    • Photomofo

      Agreed. Solar still has a solid economic argument even with the lower multiplier. Solar prices have changed fast. It is no surprise to see incentive programs adjusting.

    • Beat Odermatt

      I am sure we won’t see the days when charities to fossil fuel companies will end. When will coal companies pay a fair price for water used, land destroyed and the visual vandalism caused by huge overland power lines?

  • bluecrowAG

    The increasing amount of solar PV in the electricity market is pushing down wholesale prices, meaning those big retailers like Origin with generation assets are losing out – the closing of the RET scheme will just reduce their costs in purchasing STCs, if their quota is reduced as well. Otherwise it may result in an undersupply of STCs and hence a firming up of STC prices. The solar industry will survive, and with costs of PV decreasing, it may pick up install rates again. However, the timing of this announcement is atrocious – it only gives companies a few weeks to ramp up marketing of solar PV before the year ends! Well and truly a ‘knee-jerk’ action.
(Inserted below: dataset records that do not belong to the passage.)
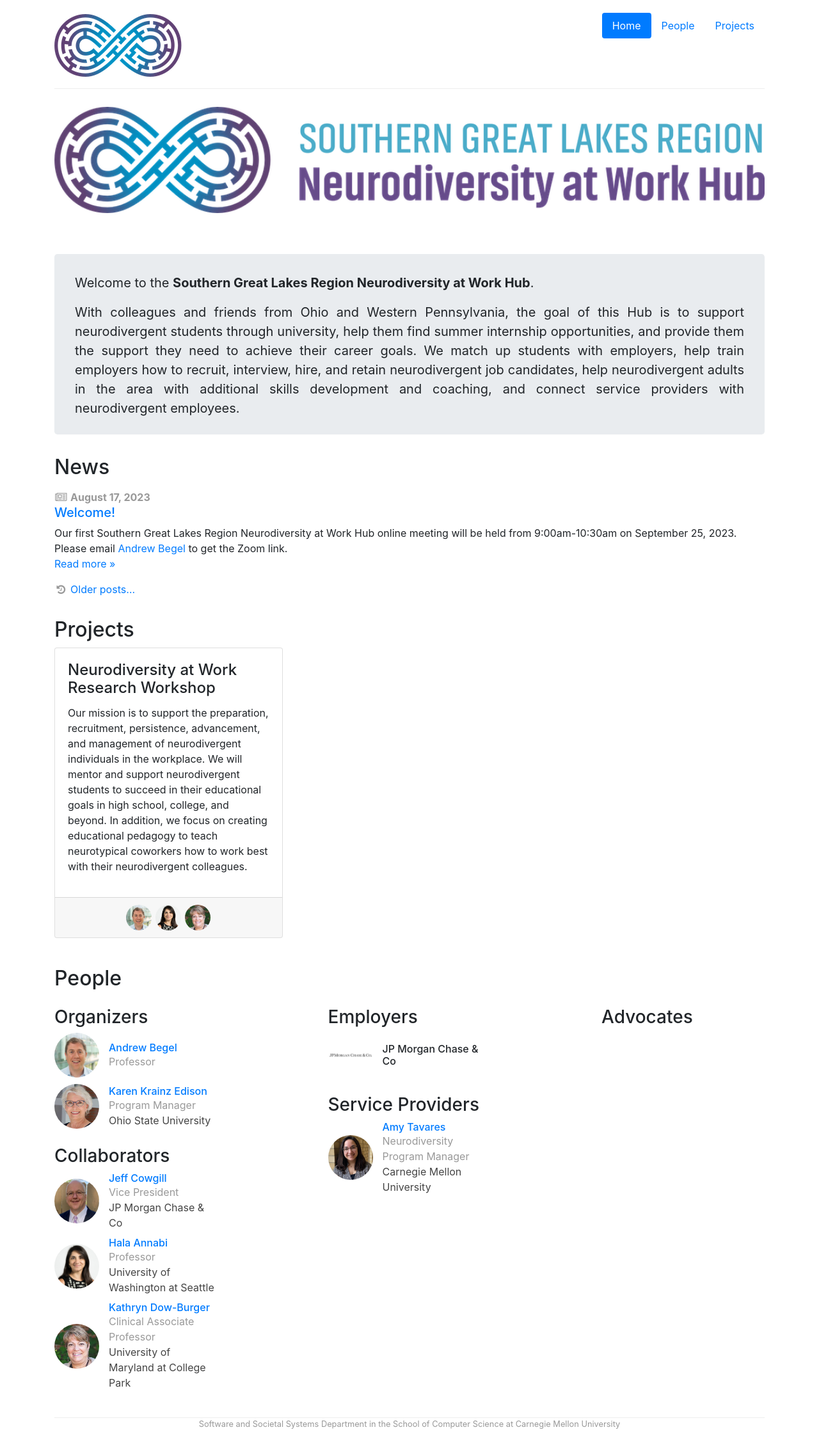
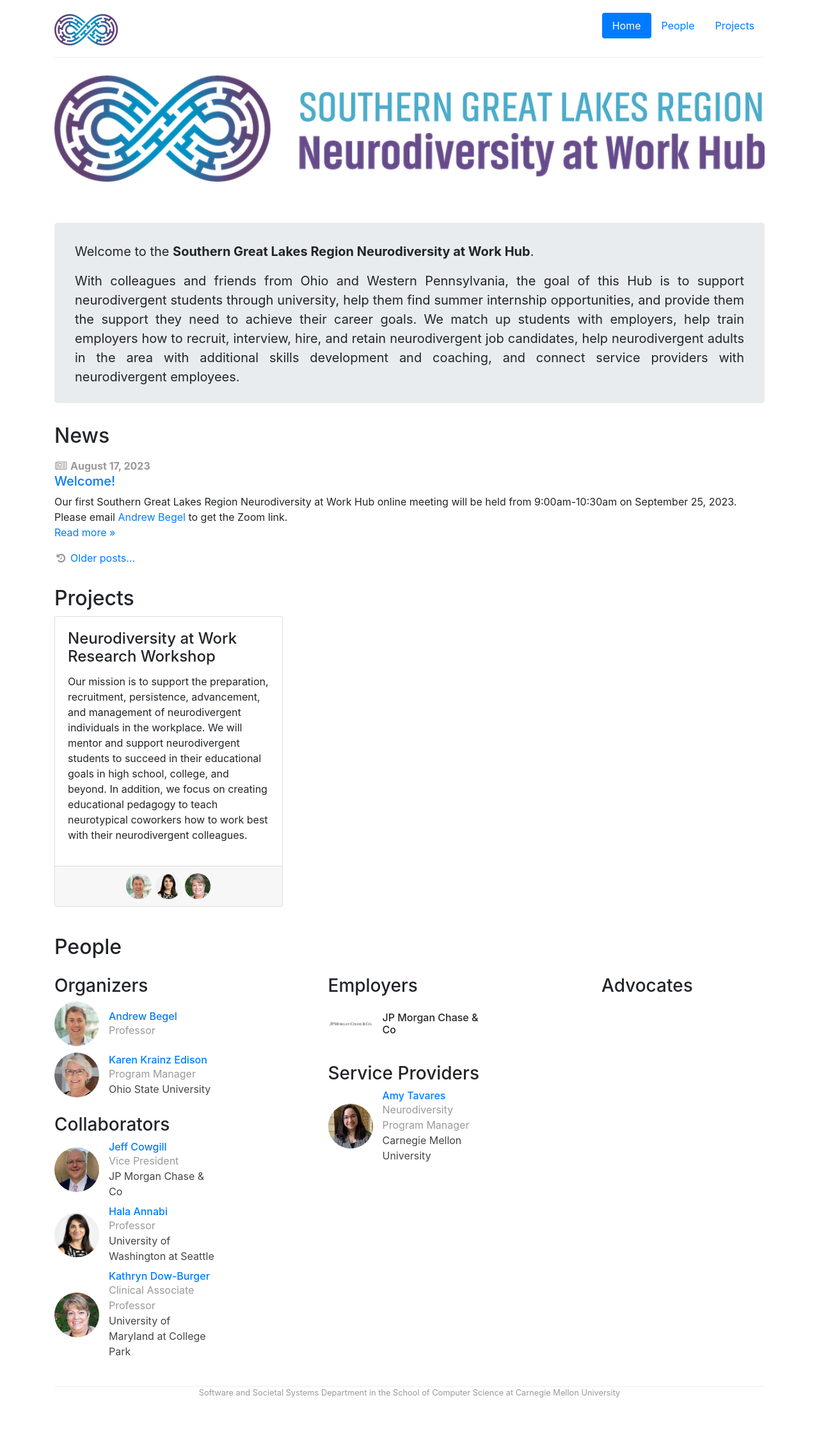
Before and after one commit to cmu-variability/neurodiversityatwork, a Jekyll site: the page built from index.html, in a window 1280 px wide. Shown: the whole page at 64% size. Built offline with Jekyll 4.4.1, drawn with Linux system fonts in a browser that asks for light colours; after the commit the page ends 2203 px from its top, so only the background shows below that.

Commit message:
Shrank logo.

```diff
--- a/css/group.scss
+++ b/css/group.scss
@@ -82,8 +82,8 @@
 
 /* Group logo */
 #logo {
-    width: 200px;
-    height: 98px;
+    width: 100px;
+    height: 49px;
     margin: 2px 0 8px 0;
 }
 
```
Also changed, not shown: 2 other files.
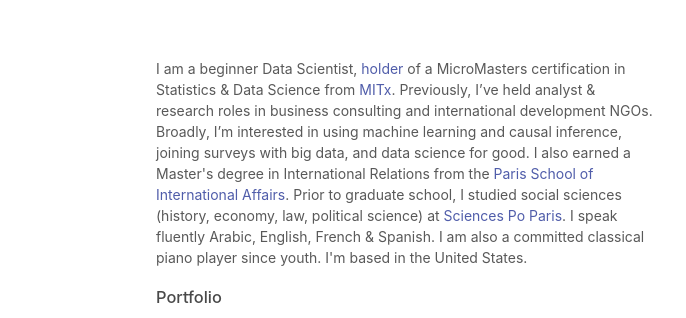
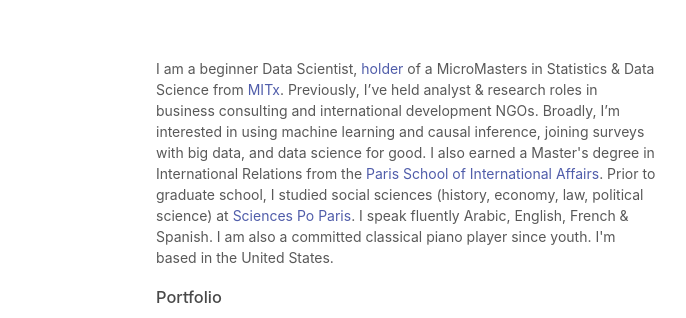
Before and after one commit to gouralgo/gouralgo.github.io, a plain HTML site: page index.html in a window 1280 px wide. Shown: the top 318 px of the page, 414-1100 px from the left. Drawn offline with Linux system fonts and the light colour scheme.

Commit message:
Update index.html

```diff
--- a/index.html
+++ b/index.html
@@ -29,7 +29,7 @@
 
       </header>
       <section>
-        <p>I am a beginner Data Scientist, <a href="https://credentials.edx.org/credentials/51a0c9cad7d74b01b76153342dc4af85/">holder</a> of a MicroMasters certification in Statistics & Data Science from <a href="https://micromasters.mit.edu/ds/">MITx</a>. Previously, I’ve held analyst & research roles in business consulting and international development NGOs. Broadly, I’m interested in using machine learning and causal inference, joining surveys with big data, and data science for good. I also earned a Master's degree in International Relations from the <a href="https://www.sciencespo.fr/psia/">Paris School of International Affairs</a>. Prior to graduate school, I studied social sciences (history, economy, law, political science) at <a href="https://www.sciencespo.fr/">Sciences Po Paris</a>. I speak fluently Arabic, English, French & Spanish. I am also a committed classical piano player since youth. I'm based in the United States.</p>
+        <p>I am a beginner Data Scientist, <a href="https://credentials.edx.org/credentials/51a0c9cad7d74b01b76153342dc4af85/">holder</a> of a MicroMasters in Statistics & Data Science from <a href="https://micromasters.mit.edu/ds/">MITx</a>. Previously, I’ve held analyst & research roles in business consulting and international development NGOs. Broadly, I’m interested in using machine learning and causal inference, joining surveys with big data, and data science for good. I also earned a Master's degree in International Relations from the <a href="https://www.sciencespo.fr/psia/">Paris School of International Affairs</a>. Prior to graduate school, I studied social sciences (history, economy, law, political science) at <a href="https://www.sciencespo.fr/">Sciences Po Paris</a>. I speak fluently Arabic, English, French & Spanish. I am also a committed classical piano player since youth. I'm based in the United States.</p>
        <h3 id="recent-news">Portfolio</h3>
         <p>Coming soon</p>
       <footer>
```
No care for investor confidence.

    • june

      the whole RET isn’t closing – just one small aspect of the small-scale part of the scheme.
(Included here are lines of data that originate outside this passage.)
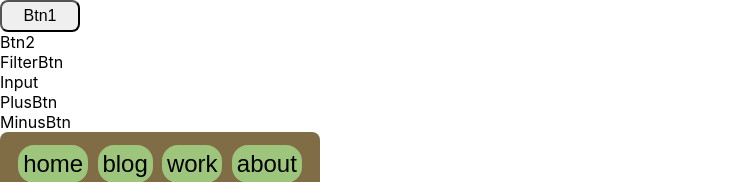
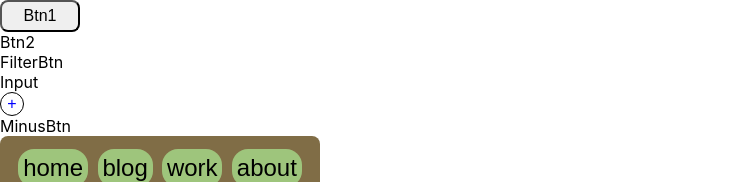
Before and after one commit to C-B-U/owl-forest, a React (Create React App) app in the folder frontend/: page / in a window 1280 px wide. Shown: the top 182 px of the page, without its empty margins (0-753 px from the left). Built offline with nearby package versions, Linux system fonts and the light colour scheme.

Commit message:
feat:#3 plusbtn

```diff
--- a/frontend/src/Components/PlusBtn.jsx
+++ b/frontend/src/Components/PlusBtn.jsx
@@ -1,5 +1,19 @@
 import React from 'react';
+import styled from 'styled-components';
+
+const PlusBtn1 = styled.button`
+  font-size: 1rem;
+  align-items: center;
+  justify-content: center;
+  display: flex;
+  color: blue;
+  width: 1.5rem;
+  height: 1.5rem;
+  border: 0.1rem solid black;
+  border-radius: 100%;
+  background-color: white;
+`;
 
 export default function PlusBtn() {
-  return <div>PlusBtn</div>;
+  return <PlusBtn1>+</PlusBtn1>;
 }
```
      • bluecrowAG

        Sorry I meant ‘the closing of the Solar Credits scheme’ instead of RET scheme.

  • Vic

    What does it say about our society, when for eleven dollars, we help to lock in six degrees warming for our very own children?
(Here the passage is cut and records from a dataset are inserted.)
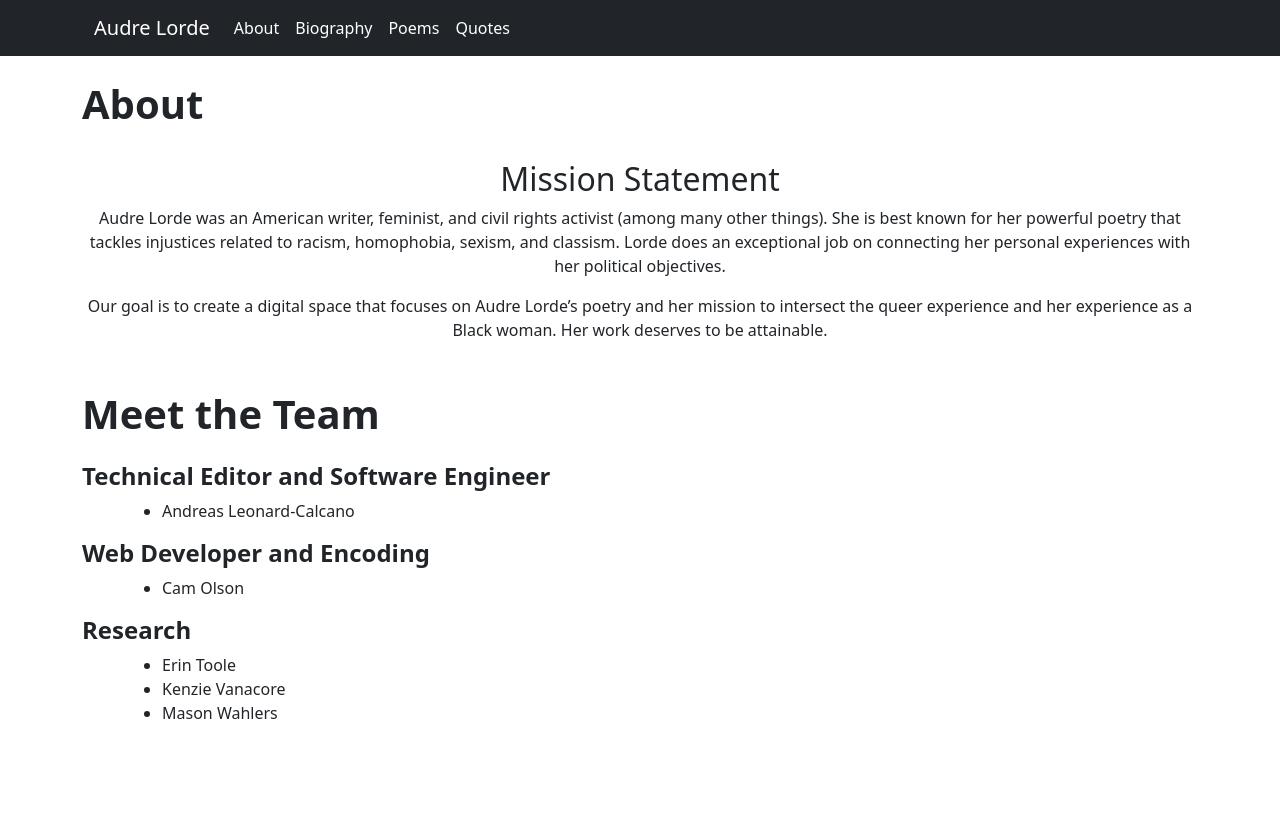
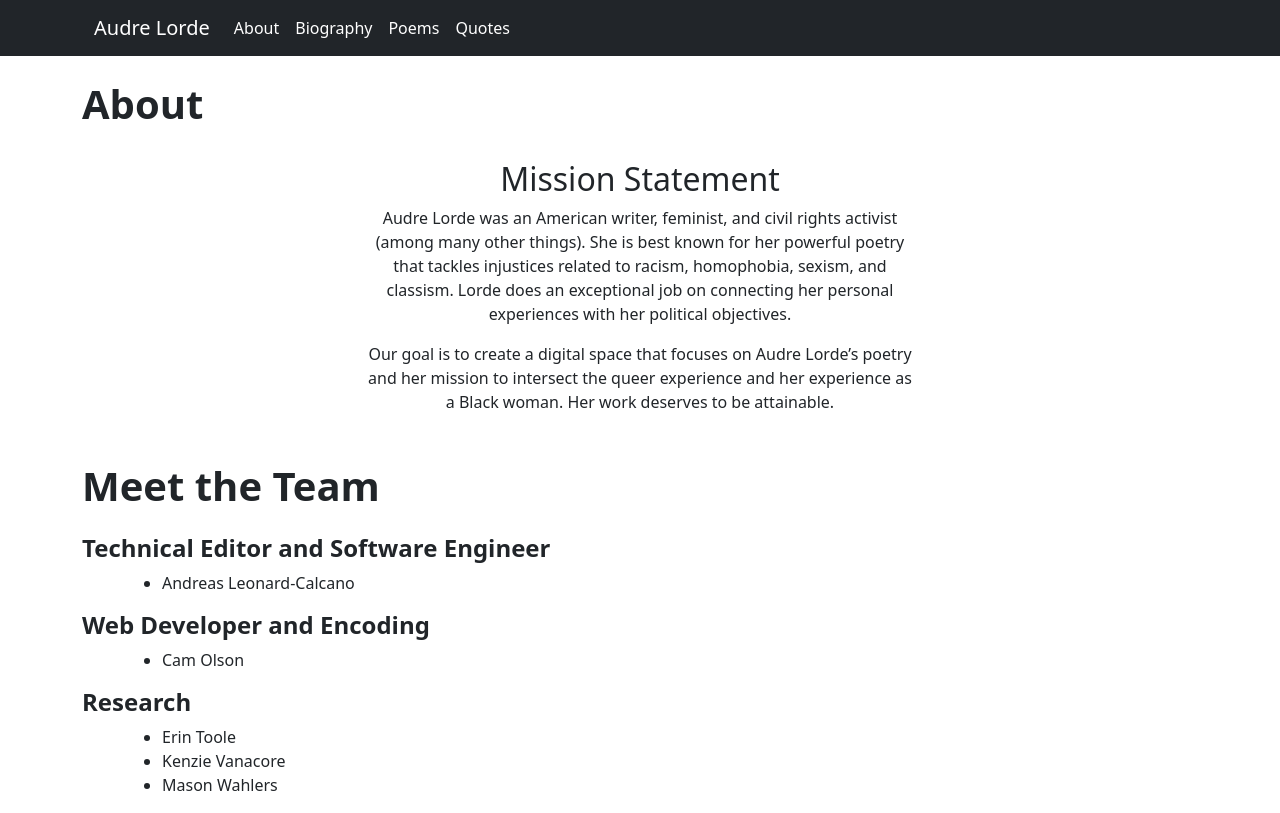
Before and after one commit to AndreasLc1103/DigitalHumanities101Final, a React (Create React App) app: page /about in a window 1280 px wide. Built offline with nearby package versions, Linux system fonts and the light colour scheme.

Commit message:
made more changes to the about page and created new data source

```diff
--- a/src/App.js
+++ b/src/App.js
@@ -1,7 +1,7 @@
 
 import './App.css';
 import 'bootstrap/dist/css/bootstrap.min.css';
-import PoemPageView from './Components/PoemViewer/PoemPageView';
+import PoemPageView from './Pages/PoemPageView';
 import Poems from './Components/data/Poems.json';
 import { useState } from 'react';
 function App() {
--- a/src/Components/data/Poems.json
+++ b/src/Components/data/Poems.json
@@ -24,7 +24,4 @@
         }
     ]
 
-    , "quotes" : [
-
-    ]
 }
--- a/src/Pages/BioPage/BioPage.jsx
+++ b/src/Pages/BioPage/BioPage.jsx
@@ -1,6 +1,6 @@
 import React from "react";
 import { Container, Row, Col, Card, CardImg } from "reactstrap";
-import AudreNav from "../../Components/AudreNav"
+import AudreNav from "../../Components/NavComponenet/AudreNav";
 import LordeBioPage from './LordeBioPage.jpg'
 const BioPage = () => {
 
--- a/src/Components/PoemViewer/PoemPageView.jsx
+++ b/src/Pages/PoemPageView.jsx
@@ -5,7 +5,7 @@ import {
   ListGroup,
 } from "reactstrap";
 import { Link } from "react-router-dom";
-import PoemCard from "./PoemCard";
+import PoemCard from "../Components/PoemViewer/PoemCard";
 /**
  * PoemPageView is a component that is used to create a instance of a page view
  * this will allow the user to pass in a list of poem data objects.
--- a/src/Pages/SplashPage/SpashPage.jsx
+++ b/src/Pages/SplashPage/SpashPage.jsx
@@ -1,4 +1,4 @@
-import { Button, ButtonGroup, Container, Row, Col, Card, CardTitle } from "reactstrap";
+import { Button, ButtonGroup, Container, Row, Col, Card, CardTitle, CardBody } from "reactstrap";
 import { Link } from "react-router-dom";
 import "../SplashPage/splash.css";
 const SplashPage = () => {
@@ -7,8 +7,11 @@ const SplashPage = () => {
       <Container className="splash-container" >
         <Row>
           <Col>
-            <Card className="text-center" body color="light" outline>
+            <Card className="text-center" color="light" outline>
               <CardTitle tag="h1" size="xl" >Audre Lord</CardTitle>
+              <CardBody>
+                <p style={{}}> The Intersectionality of Race and Sexuality Through Audre Lorde </p>
+              </CardBody>
               <ButtonGroup size="xl">
                 <Button href="/">Home</Button>
                 <Button href="about">About</Button>
--- a/src/Pages/about/AboutPage.jsx
+++ b/src/Pages/about/AboutPage.jsx
@@ -1,19 +1,28 @@
 import { Container, Row, Col } from "reactstrap"
-import AudreNav from "../../Components/AudreNav"
+import AudreNav from "../../Components/NavComponenet/AudreNav";
 const AboutPage = () => {
 
 
     return (
         <div>
-            <Container>
+            <Container fluid="sm">
                 <Row>
                     <AudreNav style={{ marginBottom: "10rem" }}></AudreNav>
                 </Row>
                 <Row>
                     <h1 className="fs-1 fw-bold" style={{ marginBottom: "2rem" }}>About</h1>
                 </Row>
-                <Row className="text-center"> <h2 className="">Mission Statement</h2></Row>
+                <Row className="text-center">
+                    <Col></Col>
+                    <Col>
+                        <h2 className="">Mission Statement</h2>
+                    </Col>
+                    <Col></Col>
+                </Row>
+
                 <Row style={{ marginBottom: "2rem" }}>
+                    <Col></Col>
+                    <Col xl={6}>
                         <p className="text-center">Audre Lorde was an American writer, feminist, and civil rights activist (among many other things). She is best known for her powerful poetry that tackles injustices
                             related to racism, homophobia, sexism, and classism.
                             Lorde does an exceptional job on connecting her personal
@@ -21,12 +30,16 @@ const AboutPage = () => {
                         <p className="text-center">Our goal is to create a digital space that focuses on Audre Lorde’s
                             poetry and her mission to intersect the queer experience and her
                             experience as a Black woman. Her work deserves to be attainable. </p>
+                    </Col>
+                    <Col></Col>
                 </Row>
 
                 <Row style={{ marginBottom: "1rem" }}>
+                    <Col className="">
                         <h3 className="fs-1 fw-bold">
                             Meet the Team
                         </h3>
+                    </Col>
                 </Row>
                 <Row>
                     <h4 className="fw-bold">Technical Editor and Software Engineer</h4>
--- a/src/Pages/quotesPage/QuotesPage.jsx
+++ b/src/Pages/quotesPage/QuotesPage.jsx
@@ -1,15 +1,14 @@
 import { Container, Row } from "reactstrap"
-import AudreNav from "../../Components/AudreNav"
+import AudreNav from "../../Components/NavComponenet/AudreNav"
 const QuotesPage = ({ Quotes }) => {
 
     return (
         <div>
 
-            <Container>
-                <Row>
+            <Container fluid="true">
+                <Row style={{ marginBottom: "8rem" }}>
                     <AudreNav></AudreNav>
                 </Row>
-
                 <Row></Row>
             </Container>
 
```
Also changed, not shown: src/Components/data/quotes.json (added, +16 -0 lines), src/Components/NavComponenet/AudreNav.jsx (renamed from src/Components/AudreNav.jsx). Lines whose indentation alone changed are shown as unchanged.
  • Jamie Clark

    Here’s a google search for origin Energy, mentioned as blaming solar for their woes.
    ‘Origin is Australia’s largest energy and solar retailer, we’ll help you find and connect a solar panel system so you can start reducing your electricity costs’

  • http://www.100percent.org.au Lindsay

    Hi folks,

    If you support solar and want to see the government start standing up to the big retailers please sign the petition opposing today’s announcement here.

    http://100percent.org.au/content/time-stop-solar-coaster

    Cheers,
    Lindsay
    100% Renewable

  • Simon

    So a pillar in the argument against subsidising solar pv is being removed. Should this fail to halt the uptake of solar pv, the next thing the incumbents will argue for will be a tax of some sort on electricity generated by solar pv. Watch this space…

  • Paul

    Seriously, how can ANYONE plan a business when Government Incentives are routinely pulled at a moments notice? How long did the NSW $0.60 feed-in-tarrif last?? barely 6 months!

    Governments waste millions on feasibility studies, then either ignore the recommendations or kill schemes when-ever they discover their maths skills were insufficient in the first place!

    The place is run by idiots!

    • Rob

      You can’t. But the best thing about this announcement is that it is the end of the multiplier altogether. That means that there are no more multiplier drops that can be done unexpectedly. The only thing that can be done now is to scrap the RET altogether and that is incredibly unlikely. What we should see ow is at least several years of stable regulatory environment rather then the annual boom bust cycle that a yearly multiplier reduction saw. Companies can now plan work forces and predict demand growth without the vagaries of subsidy reduction with their huge cyclical swings in demand.
      What I wish the media wold do is some basic maths. They have been so quick to parrot the “save households and industry 100 million dollars annually” but few have actually examined what that means. Residential electricity consumption is 28% of the total generation so this will save residential users about 28 million dollars or about $1.20 per person per year, or about $5 per household.